§ **The task**
Please give the count of lines below with the string "direction" in them, and no other words.

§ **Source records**
----------

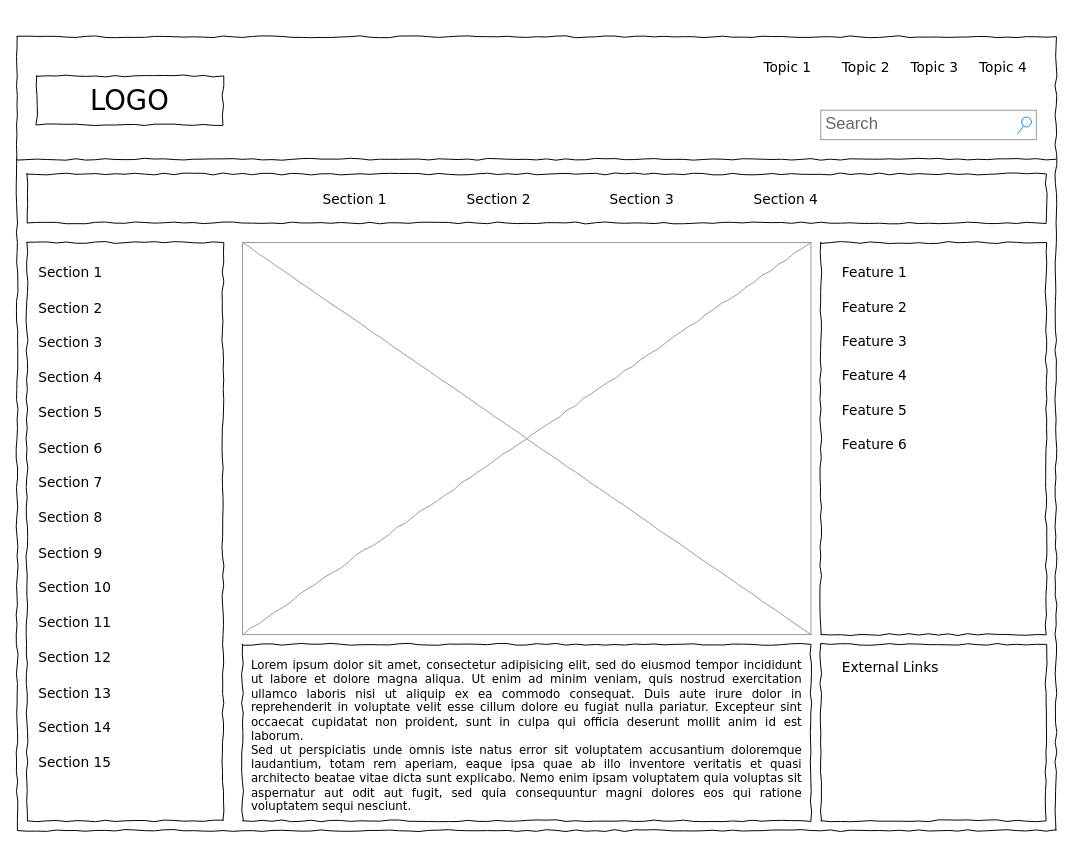
benjirules/benji keeps this draw.io diagram as page "Home Page" (1 of 5) of Untitled Diagram.drawio. Above is the earlier version. Source tidied: cells renumbered, new cells numbered last; positions are measured from the earlier drawing's top-left corner, leaving out a move shared by most shapes. Both pictures are drawn from the tidied source at 98%, with x=0, y=0 at pixel (17, 36).
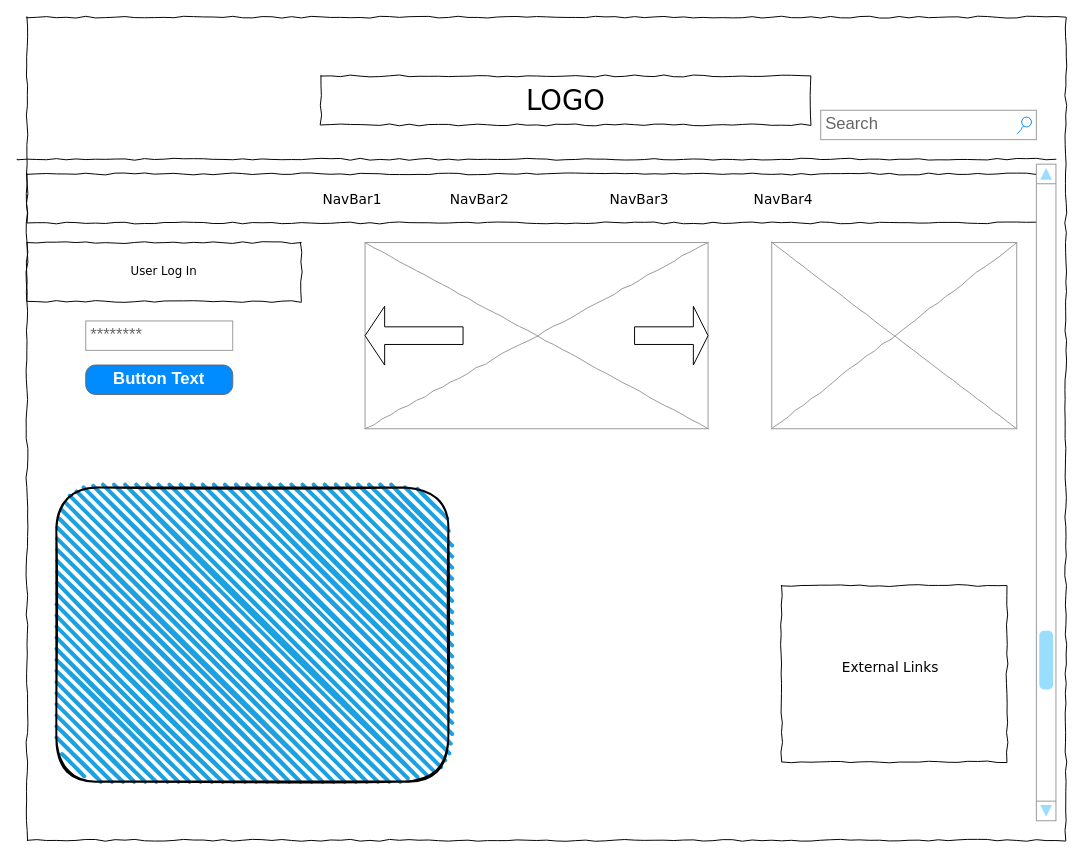
The same page after the edit.

What changed in the source:
```diff
@@
     <mxCell id="2" style="whiteSpace=wrap;html=1;rounded=0;shadow=0;labelBackgroundColor=none;strokeColor=#000000;strokeWidth=1;fillColor=none;fontFamily=Verdana;fontSize=12;fontColor=#000000;align=center;comic=1;" parent="1" vertex="1">
-      <mxGeometry width="1060" height="810" as="geometry" />
+      <mxGeometry x="10" y="-20" width="1060" height="840" as="geometry" />
     </mxCell>
     <mxCell id="3" value="LOGO" style="whiteSpace=wrap;html=1;rounded=0;shadow=0;labelBackgroundColor=none;strokeWidth=1;fontFamily=Verdana;fontSize=28;align=center;comic=1;" parent="1" vertex="1">
-      <mxGeometry x="20" y="40" width="190" height="50" as="geometry" />
+      <mxGeometry x="310" y="40" width="500" height="50" as="geometry" />
     </mxCell>
@@
-    <mxCell id="5" value="Topic 1" style="text;html=1;align=left;verticalAlign=top;spacingTop=-4;fontSize=14;fontFamily=Verdana;" parent="1" vertex="1">
-      <mxGeometry x="760" y="20" width="60" height="20" as="geometry" />
-    </mxCell>
-    <mxCell id="6" value="Topic 2" style="text;html=1;align=left;verticalAlign=top;spacingTop=-4;fontSize=14;fontFamily=Verdana;" parent="1" vertex="1">
-      <mxGeometry x="840" y="20" width="60" height="20" as="geometry" />
-    </mxCell>
-    <mxCell id="7" value="Topic 3" style="text;html=1;align=left;verticalAlign=top;spacingTop=-4;fontSize=14;fontFamily=Verdana;" parent="1" vertex="1">
-      <mxGeometry x="910" y="20" width="60" height="20" as="geometry" />
-    </mxCell>
-    <mxCell id="8" value="Topic 4" style="text;html=1;align=left;verticalAlign=top;spacingTop=-4;fontSize=14;fontFamily=Verdana;" parent="1" vertex="1">
-      <mxGeometry x="980" y="20" width="60" height="20" as="geometry" />
-    </mxCell>
-    <mxCell id="9" style="whiteSpace=wrap;html=1;rounded=0;shadow=0;labelBackgroundColor=none;strokeWidth=1;fillColor=none;fontFamily=Verdana;fontSize=12;align=center;comic=1;" parent="1" vertex="1">
-      <mxGeometry x="10" y="210" width="200" height="590" as="geometry" />
-    </mxCell>
@@
-    <mxCell id="12" value="Section 1" style="text;html=1;align=left;verticalAlign=top;spacingTop=-4;fontSize=14;fontFamily=Verdana;" parent="1" vertex="1">
+    <mxCell id="12" value="NavBar1" style="text;html=1;align=left;verticalAlign=top;spacingTop=-4;fontSize=14;fontFamily=Verdana;" parent="1" vertex="1">
       <mxGeometry x="310" y="155" width="60" height="20" as="geometry" />
     </mxCell>
-    <mxCell id="13" value="Section 2" style="text;html=1;align=left;verticalAlign=top;spacingTop=-4;fontSize=14;fontFamily=Verdana;" parent="1" vertex="1">
-      <mxGeometry x="457" y="155" width="60" height="20" as="geometry" />
+    <mxCell id="13" value="NavBar2" style="text;html=1;align=left;verticalAlign=top;spacingTop=-4;fontSize=14;fontFamily=Verdana;" parent="1" vertex="1">
+      <mxGeometry x="440" y="155" width="60" height="20" as="geometry" />
     </mxCell>
-    <mxCell id="14" value="Section 3" style="text;html=1;align=left;verticalAlign=top;spacingTop=-4;fontSize=14;fontFamily=Verdana;" parent="1" vertex="1">
+    <mxCell id="14" value="NavBar3" style="text;html=1;align=left;verticalAlign=top;spacingTop=-4;fontSize=14;fontFamily=Verdana;" parent="1" vertex="1">
       <mxGeometry x="603" y="155" width="60" height="20" as="geometry" />
     </mxCell>
-    <mxCell id="15" value="Section 4" style="text;html=1;align=left;verticalAlign=top;spacingTop=-4;fontSize=14;fontFamily=Verdana;" parent="1" vertex="1">
+    <mxCell id="15" value="NavBar4" style="text;html=1;align=left;verticalAlign=top;spacingTop=-4;fontSize=14;fontFamily=Verdana;" parent="1" vertex="1">
       <mxGeometry x="750" y="155" width="60" height="20" as="geometry" />
     </mxCell>
-    <mxCell id="16" value="&lt;div style=&quot;text-align: justify&quot;&gt;&lt;span&gt;Lorem ipsum dolor sit amet, consectetur adipisicing elit, sed do eiusmod tempor incididunt ut labore et dolore magna aliqua. Ut enim ad minim veniam, quis nostrud exercitation ullamco laboris nisi ut aliquip ex ea commodo consequat. Duis aute irure dolor in reprehenderit in voluptate velit esse cillum dolore eu fugiat nulla pariatur. Excepteur sint occaecat cupidatat non proident, sunt in culpa qui officia deserunt mollit anim id est laborum.&lt;/span&gt;&lt;/div&gt;&lt;div style=&quot;text-align: justify&quot;&gt;&lt;span&gt;Sed ut perspiciatis unde omnis iste natus error sit voluptatem accusantium doloremque laudantium, totam rem aperiam, eaque ipsa quae ab illo inventore veritatis et quasi architecto beatae vitae dicta sunt explicabo. Nemo enim ipsam voluptatem quia voluptas sit aspernatur aut odit aut fugit, sed quia consequuntur magni dolores eos qui ratione voluptatem sequi nesciunt.&amp;nbsp;&lt;/span&gt;&lt;/div&gt;" style="whiteSpace=wrap;html=1;rounded=0;shadow=0;labelBackgroundColor=none;strokeWidth=1;fillColor=none;fontFamily=Verdana;fontSize=12;align=center;verticalAlign=top;spacing=10;comic=1;" parent="1" vertex="1">
-      <mxGeometry x="230" y="620" width="580" height="180" as="geometry" />
-    </mxCell>
     <mxCell id="17" style="verticalLabelPosition=bottom;shadow=0;dashed=0;align=center;html=1;verticalAlign=top;strokeWidth=1;shape=mxgraph.mockup.graphics.simpleIcon;strokeColor=#999999;rounded=0;labelBackgroundColor=none;fontFamily=Verdana;fontSize=14;fontColor=#000000;comic=1;" parent="1" vertex="1">
-      <mxGeometry x="230" y="210" width="580" height="400" as="geometry" />
+      <mxGeometry x="355" y="210" width="350" height="190" as="geometry" />
     </mxCell>
-    <mxCell id="18" style="whiteSpace=wrap;html=1;rounded=0;shadow=0;labelBackgroundColor=none;strokeWidth=1;fillColor=none;fontFamily=Verdana;fontSize=12;align=center;comic=1;" parent="1" vertex="1">
-      <mxGeometry x="820" y="210" width="230" height="400" as="geometry" />
-    </mxCell>
     <mxCell id="19" style="whiteSpace=wrap;html=1;rounded=0;shadow=0;labelBackgroundColor=none;strokeWidth=1;fillColor=none;fontFamily=Verdana;fontSize=12;align=center;comic=1;" parent="1" vertex="1">
-      <mxGeometry x="820" y="620" width="230" height="180" as="geometry" />
+      <mxGeometry x="780" y="560" width="230" height="180" as="geometry" />
     </mxCell>
-    <mxCell id="20" value="Section 1" style="text;html=1;align=left;verticalAlign=top;spacingTop=-4;fontSize=14;fontFamily=Verdana;" parent="1" vertex="1">
-      <mxGeometry x="20" y="230" width="170" height="20" as="geometry" />
-    </mxCell>
-    <mxCell id="21" value="Section 2" style="text;html=1;align=left;verticalAlign=top;spacingTop=-4;fontSize=14;fontFamily=Verdana;" parent="1" vertex="1">
-      <mxGeometry x="20" y="266" width="170" height="20" as="geometry" />
-    </mxCell>
-    <mxCell id="22" value="Section 3" style="text;html=1;align=left;verticalAlign=top;spacingTop=-4;fontSize=14;fontFamily=Verdana;" parent="1" vertex="1">
-      <mxGeometry x="20" y="301" width="170" height="20" as="geometry" />
-    </mxCell>
-    <mxCell id="23" value="Section 4" style="text;html=1;align=left;verticalAlign=top;spacingTop=-4;fontSize=14;fontFamily=Verdana;" parent="1" vertex="1">
-      <mxGeometry x="20" y="337" width="170" height="20" as="geometry" />
-    </mxCell>
-    <mxCell id="24" value="Section 7" style="text;html=1;align=left;verticalAlign=top;spacingTop=-4;fontSize=14;fontFamily=Verdana;" parent="1" vertex="1">
-      <mxGeometry x="20" y="444" width="170" height="20" as="geometry" />
-    </mxCell>
-    <mxCell id="25" value="Section 8" style="text;html=1;align=left;verticalAlign=top;spacingTop=-4;fontSize=14;fontFamily=Verdana;" parent="1" vertex="1">
-      <mxGeometry x="20" y="480" width="170" height="20" as="geometry" />
-    </mxCell>
-    <mxCell id="26" value="Section 9" style="text;html=1;align=left;verticalAlign=top;spacingTop=-4;fontSize=14;fontFamily=Verdana;" parent="1" vertex="1">
-      <mxGeometry x="20" y="516" width="170" height="20" as="geometry" />
-    </mxCell>
-    <mxCell id="27" value="Section 10" style="text;html=1;align=left;verticalAlign=top;spacingTop=-4;fontSize=14;fontFamily=Verdana;" parent="1" vertex="1">
-      <mxGeometry x="20" y="551" width="170" height="20" as="geometry" />
-    </mxCell>
-    <mxCell id="28" value="Section 11" style="text;html=1;align=left;verticalAlign=top;spacingTop=-4;fontSize=14;fontFamily=Verdana;" parent="1" vertex="1">
-      <mxGeometry x="20" y="587" width="170" height="20" as="geometry" />
-    </mxCell>
-    <mxCell id="29" value="Section 12" style="text;html=1;align=left;verticalAlign=top;spacingTop=-4;fontSize=14;fontFamily=Verdana;" parent="1" vertex="1">
-      <mxGeometry x="20" y="623" width="170" height="20" as="geometry" />
-    </mxCell>
-    <mxCell id="30" value="Section 13" style="text;html=1;align=left;verticalAlign=top;spacingTop=-4;fontSize=14;fontFamily=Verdana;" parent="1" vertex="1">
-      <mxGeometry x="20" y="659" width="170" height="20" as="geometry" />
-    </mxCell>
-    <mxCell id="31" value="Section 14" style="text;html=1;align=left;verticalAlign=top;spacingTop=-4;fontSize=14;fontFamily=Verdana;" parent="1" vertex="1">
-      <mxGeometry x="20" y="694" width="170" height="20" as="geometry" />
-    </mxCell>
-    <mxCell id="32" value="Section 5" style="text;html=1;align=left;verticalAlign=top;spacingTop=-4;fontSize=14;fontFamily=Verdana;" parent="1" vertex="1">
-      <mxGeometry x="20" y="373" width="170" height="20" as="geometry" />
-    </mxCell>
-    <mxCell id="33" value="Section 6" style="text;html=1;align=left;verticalAlign=top;spacingTop=-4;fontSize=14;fontFamily=Verdana;" parent="1" vertex="1">
-      <mxGeometry x="20" y="409" width="170" height="20" as="geometry" />
-    </mxCell>
-    <mxCell id="34" value="Section 15" style="text;html=1;align=left;verticalAlign=top;spacingTop=-4;fontSize=14;fontFamily=Verdana;" parent="1" vertex="1">
-      <mxGeometry x="20" y="730" width="170" height="20" as="geometry" />
-    </mxCell>
@@
-    <mxCell id="36" value="Feature 1" style="text;html=1;align=left;verticalAlign=top;spacingTop=-4;fontSize=14;fontFamily=Verdana;" parent="1" vertex="1">
-      <mxGeometry x="840" y="230" width="170" height="20" as="geometry" />
-    </mxCell>
-    <mxCell id="37" value="Feature 2" style="text;html=1;align=left;verticalAlign=top;spacingTop=-4;fontSize=14;fontFamily=Verdana;" parent="1" vertex="1">
-      <mxGeometry x="840" y="265" width="170" height="20" as="geometry" />
-    </mxCell>
-    <mxCell id="38" value="Feature 3" style="text;html=1;align=left;verticalAlign=top;spacingTop=-4;fontSize=14;fontFamily=Verdana;" parent="1" vertex="1">
-      <mxGeometry x="840" y="300" width="170" height="20" as="geometry" />
-    </mxCell>
-    <mxCell id="39" value="Feature 4" style="text;html=1;align=left;verticalAlign=top;spacingTop=-4;fontSize=14;fontFamily=Verdana;" parent="1" vertex="1">
-      <mxGeometry x="840" y="335" width="170" height="20" as="geometry" />
-    </mxCell>
-    <mxCell id="40" value="Feature 5" style="text;html=1;align=left;verticalAlign=top;spacingTop=-4;fontSize=14;fontFamily=Verdana;" parent="1" vertex="1">
-      <mxGeometry x="840" y="370" width="170" height="20" as="geometry" />
-    </mxCell>
-    <mxCell id="41" value="Feature 6" style="text;html=1;align=left;verticalAlign=top;spacingTop=-4;fontSize=14;fontFamily=Verdana;" parent="1" vertex="1">
-      <mxGeometry x="840" y="405" width="170" height="20" as="geometry" />
-    </mxCell>
+    <mxCell id="42" value="Button Text" style="strokeWidth=1;shadow=0;dashed=0;align=center;html=1;shape=mxgraph.mockup.buttons.button;strokeColor=#666666;fontColor=#ffffff;mainText=;buttonStyle=round;fontSize=17;fontStyle=1;fillColor=#008cff;whiteSpace=wrap;" parent="1" vertex="1">
+      <mxGeometry x="70" y="335" width="150" height="30" as="geometry" />
+    </mxCell>
+    <mxCell id="43" style="verticalLabelPosition=bottom;shadow=0;dashed=0;align=center;html=1;verticalAlign=top;strokeWidth=1;shape=mxgraph.mockup.navigation.scrollBar;strokeColor=#999999;barPos=20;fillColor2=#99ddff;strokeColor2=none;direction=north;" parent="1" vertex="1">
+      <mxGeometry x="1040" y="130" width="20" height="670" as="geometry" />
+    </mxCell>
+    <mxCell id="44" style="shape=singleArrow;whiteSpace=wrap;html=1;" parent="1" vertex="1">
+      <mxGeometry x="630" y="275" width="75" height="60" as="geometry" />
+    </mxCell>
+    <mxCell id="45" style="shape=singleArrow;direction=west;whiteSpace=wrap;html=1;" parent="1" vertex="1">
+      <mxGeometry x="355" y="275" width="100" height="60" as="geometry" />
+    </mxCell>
+    <mxCell id="46" value="User Log In" style="whiteSpace=wrap;html=1;rounded=0;shadow=0;labelBackgroundColor=none;strokeColor=#000000;strokeWidth=1;fillColor=none;fontFamily=Verdana;fontSize=12;fontColor=#000000;align=center;comic=1;" parent="1" vertex="1">
+      <mxGeometry x="10" y="210" width="280" height="60" as="geometry" />
+    </mxCell>
+    <mxCell id="47" style="verticalLabelPosition=bottom;shadow=0;dashed=0;align=center;html=1;verticalAlign=top;strokeWidth=1;shape=mxgraph.mockup.graphics.simpleIcon;strokeColor=#999999;rounded=0;labelBackgroundColor=none;fontFamily=Verdana;fontSize=14;fontColor=#000000;comic=1;" parent="1" vertex="1">
+      <mxGeometry x="770" y="210" width="250" height="190" as="geometry" />
+    </mxCell>
+    <mxCell id="48" value="********" style="strokeWidth=1;shadow=0;dashed=0;align=center;html=1;shape=mxgraph.mockup.forms.pwField;strokeColor=#999999;mainText=;align=left;fontColor=#666666;fontSize=17;spacingLeft=3;" parent="1" vertex="1">
+      <mxGeometry x="70" y="290" width="150" height="30" as="geometry" />
+    </mxCell>
+    <mxCell id="49" style="rounded=1;whiteSpace=wrap;html=1;strokeWidth=2;fillWeight=4;hachureGap=8;hachureAngle=45;fillColor=#1ba1e2;sketch=1;" parent="1" vertex="1">
+      <mxGeometry x="40" y="460" width="400" height="300" as="geometry" />
+    </mxCell>
```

----------

§ **Answer section**
2